[Directions]
Every entry below has to appear again in your reply, word for word, but no picture may.

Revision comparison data
=== Section Start ===
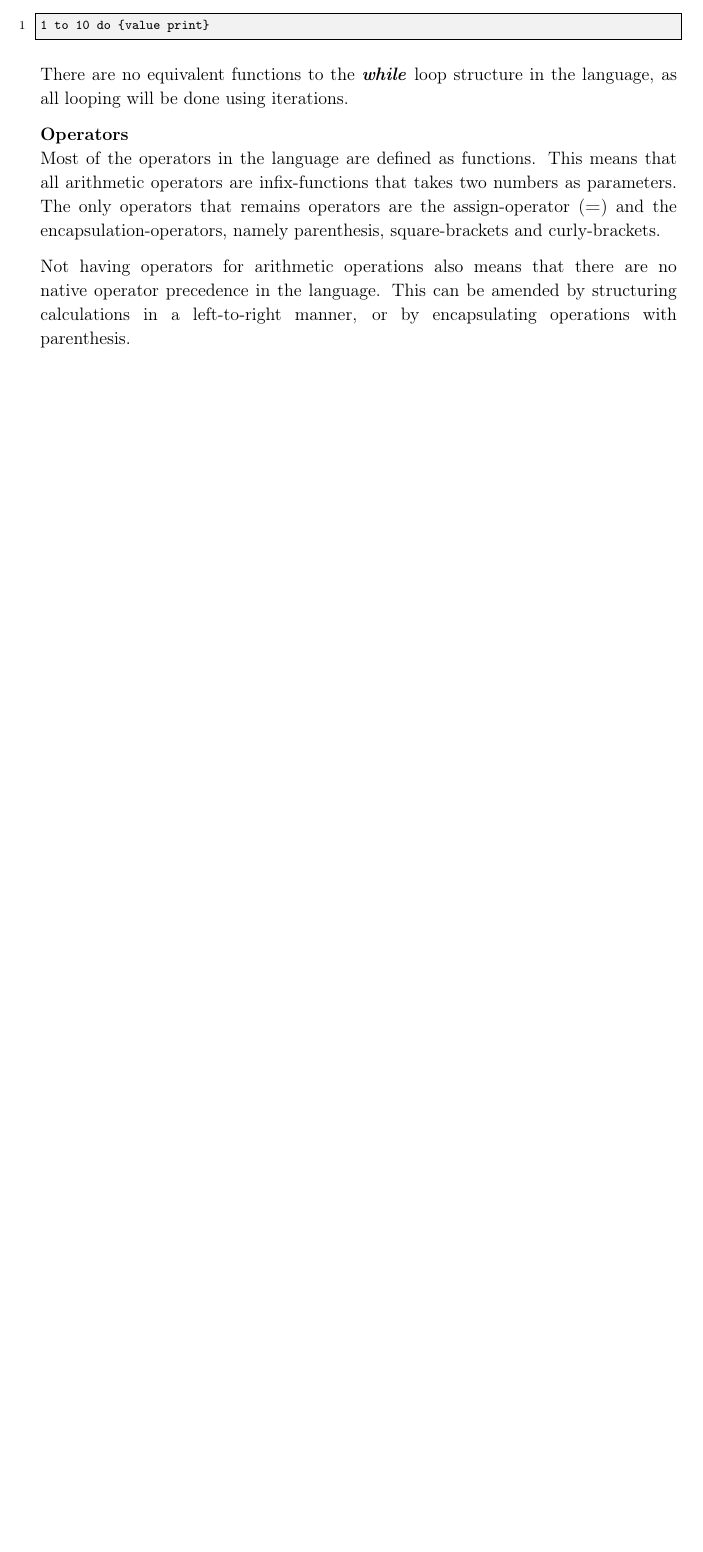
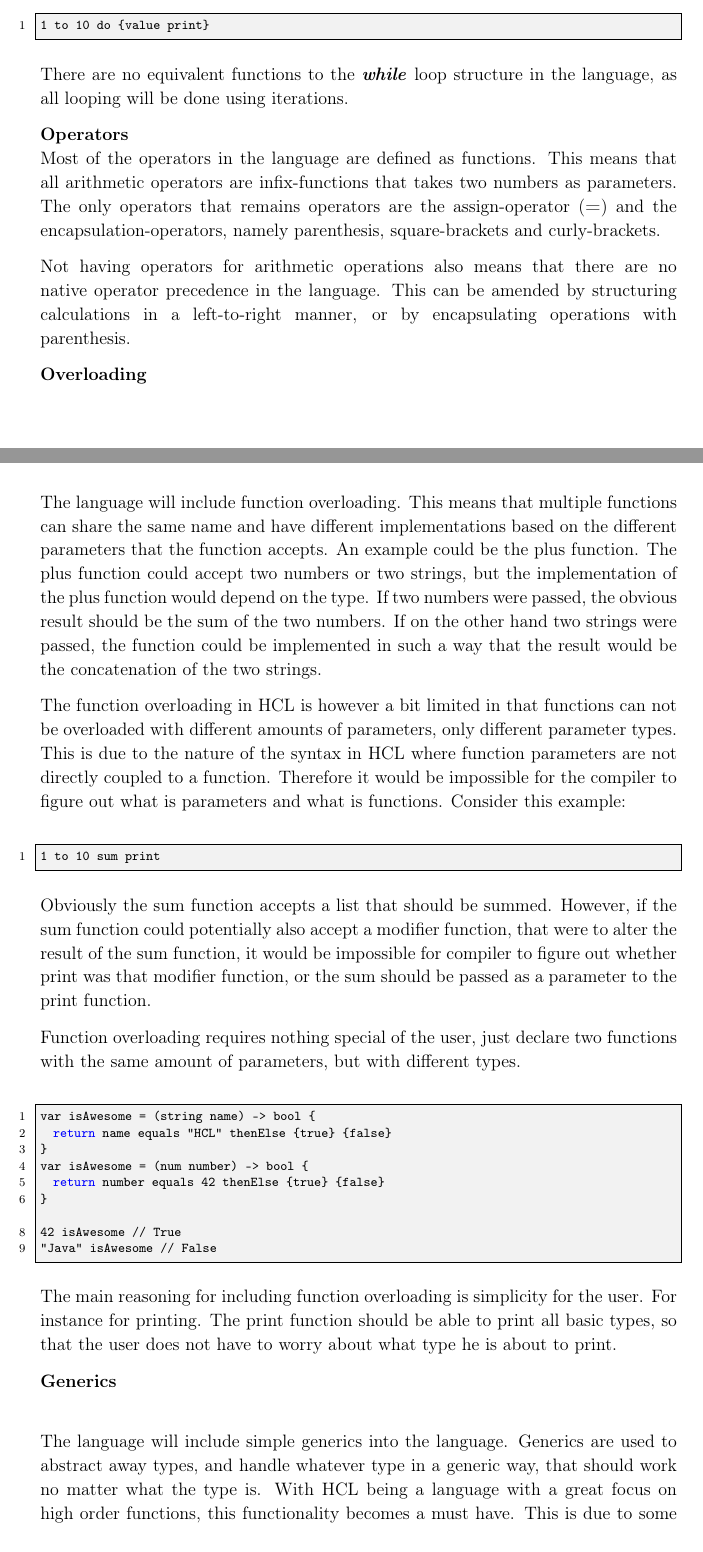
Before and after one commit to HotCL/P4-HCL, a LaTeX thesis (report/main.tex, which reads report/3.Theory/LanguageSpecification.tex, report/preamb.tex): part of page 24 of 31 before the commit and two parts of pages 24 and 25 of 33 after it, the two joined at a grey line, cut so that both start at the same text, the shorter picture padded with empty space. Compiled offline with pdfLaTeX.

Commit message:
JIRA-ID: HCLANG-62 #comment Added initial section about overloading and generics

```diff
--- a/report/3.Theory/LanguageSpecification.tex
+++ b/report/3.Theory/LanguageSpecification.tex
@@ -94,3 +94,50 @@ The only operators that remains operators are the assign-operator (\textbf{=}) a
 
 Not having operators for arithmetic operations also means that there are no native operator precedence in the language.
 This can be amended by structuring calculations in a left-to-right manner, or by encapsulating operations with parenthesis.
+
+\textbf{Overloading}\\
+
+The language will include function overloading.
+This means that multiple functions can share the same name and have different implementations based on the different parameters that the function accepts.
+An example could be the plus function.
+The plus function could accept two numbers or two strings, but the implementation of the plus function would depend on the type.
+If two numbers were passed, the obvious result should be the sum of the two numbers.
+If on the other hand two strings were passed, the function could be implemented in such a way that the result would be the concatenation of the two strings.
+
+The function overloading in HCL is however a bit limited in that functions can not be overloaded with different amounts of parameters, only different parameter types.
+This is due to the nature of the syntax in HCL where function parameters are not directly coupled to a function.
+Therefore it would be impossible for the compiler to figure out what is parameters and what is functions.
+Consider this example:
+
+\begin{lstlisting}
+1 to 10 sum print
+\end{lstlisting}
+
+Obviously the sum function accepts a list that should be summed.
+However, if the sum function could potentially also accept a modifier function, that were to alter the result of the sum function, it would be impossible for compiler to figure out whether print was that modifier function, or the sum should be passed as a parameter to the print function.
+
+Function overloading requires nothing special of the user, just declare two functions with the same amount of parameters, but with different types.
+
+\begin{lstlisting}
+var isAwesome = (string name) -> bool {
+	return name equals "HCL" thenElse {true} {false}
+}
+var isAwesome = (num number) -> bool {
+	return number equals 42 thenElse {true} {false}
+}
+
+42 isAwesome // True
+"Java" isAwesome // False
+\end{lstlisting}
+
+The main reasoning for including function overloading is simplicity for the user.
+For instance for printing.
+The print function should be able to print all basic types, so that the user does not have to worry about what type he is about to print.
+
+
+\textbf{Generics}\\
+
+The language will include simple generics into the language.
+Generics are used to abstract away types, and handle whatever type in a generic way, that should work no matter what the type is.
+With HCL being a language with a great focus on high order functions, this functionality becomes a must have.
+This is due to some of the fundamental high order functions, like the map function.
--- a/report/preamb.tex
+++ b/report/preamb.tex
@@ -55,7 +55,6 @@
 \setcitestyle{number}
 
 % ¤¤ Misc. ¤¤ %
-\usepackage{markdown}
 \usepackage{listings}						% Placer kildekode i dokumentet med \begin{lstlisting}...\end{lstlisting}
                                             % Kode-style
 \lstdefinestyle{CSharp}{language=[sharp]c, frame=lr, rulecolor=\color{blue!80!black}}
```
Also changed, not shown: report/3.Theory/LanguageSpecification.tex (20 more changed lines).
=== Section End ===
[Reply to the exercise]
Before and after one commit to HotCL/P4-HCL, a LaTeX thesis (report/main.tex, which reads report/3.Theory/LanguageSpecification.tex, report/preamb.tex): part of page 24 of 31 before the commit and two parts of pages 24 and 25 of 33 after it, the two joined at a grey line, cut so that both start at the same text, the shorter picture padded with empty space. Compiled offline with pdfLaTeX.

Commit message:
JIRA-ID: HCLANG-62 #comment Added initial section about overloading and generics

```diff
--- a/report/3.Theory/LanguageSpecification.tex
+++ b/report/3.Theory/LanguageSpecification.tex
@@ -94,3 +94,50 @@ The only operators that remains operators are the assign-operator (\textbf{=}) a
 
 Not having operators for arithmetic operations also means that there are no native operator precedence in the language.
 This can be amended by structuring calculations in a left-to-right manner, or by encapsulating operations with parenthesis.
+
+\textbf{Overloading}\\
+
+The language will include function overloading.
+This means that multiple functions can share the same name and have different implementations based on the different parameters that the function accepts.
+An example could be the plus function.
+The plus function could accept two numbers or two strings, but the implementation of the plus function would depend on the type.
+If two numbers were passed, the obvious result should be the sum of the two numbers.
+If on the other hand two strings were passed, the function could be implemented in such a way that the result would be the concatenation of the two strings.
+
+The function overloading in HCL is however a bit limited in that functions can not be overloaded with different amounts of parameters, only different parameter types.
+This is due to the nature of the syntax in HCL where function parameters are not directly coupled to a function.
+Therefore it would be impossible for the compiler to figure out what is parameters and what is functions.
+Consider this example:
+
+\begin{lstlisting}
+1 to 10 sum print
+\end{lstlisting}
+
+Obviously the sum function accepts a list that should be summed.
+However, if the sum function could potentially also accept a modifier function, that were to alter the result of the sum function, it would be impossible for compiler to figure out whether print was that modifier function, or the sum should be passed as a parameter to the print function.
+
+Function overloading requires nothing special of the user, just declare two functions with the same amount of parameters, but with different types.
+
+\begin{lstlisting}
+var isAwesome = (string name) -> bool {
+	return name equals "HCL" thenElse {true} {false}
+}
+var isAwesome = (num number) -> bool {
+	return number equals 42 thenElse {true} {false}
+}
+
+42 isAwesome // True
+"Java" isAwesome // False
+\end{lstlisting}
+
+The main reasoning for including function overloading is simplicity for the user.
+For instance for printing.
+The print function should be able to print all basic types, so that the user does not have to worry about what type he is about to print.
+
+
+\textbf{Generics}\\
+
+The language will include simple generics into the language.
+Generics are used to abstract away types, and handle whatever type in a generic way, that should work no matter what the type is.
+With HCL being a language with a great focus on high order functions, this functionality becomes a must have.
+This is due to some of the fundamental high order functions, like the map function.
--- a/report/preamb.tex
+++ b/report/preamb.tex
@@ -55,7 +55,6 @@
 \setcitestyle{number}
 
 % ¤¤ Misc. ¤¤ %
-\usepackage{markdown}
 \usepackage{listings}						% Placer kildekode i dokumentet med \begin{lstlisting}...\end{lstlisting}
                                             % Kode-style
 \lstdefinestyle{CSharp}{language=[sharp]c, frame=lr, rulecolor=\color{blue!80!black}}
```
Also changed, not shown: report/3.Theory/LanguageSpecification.tex (20 more changed lines).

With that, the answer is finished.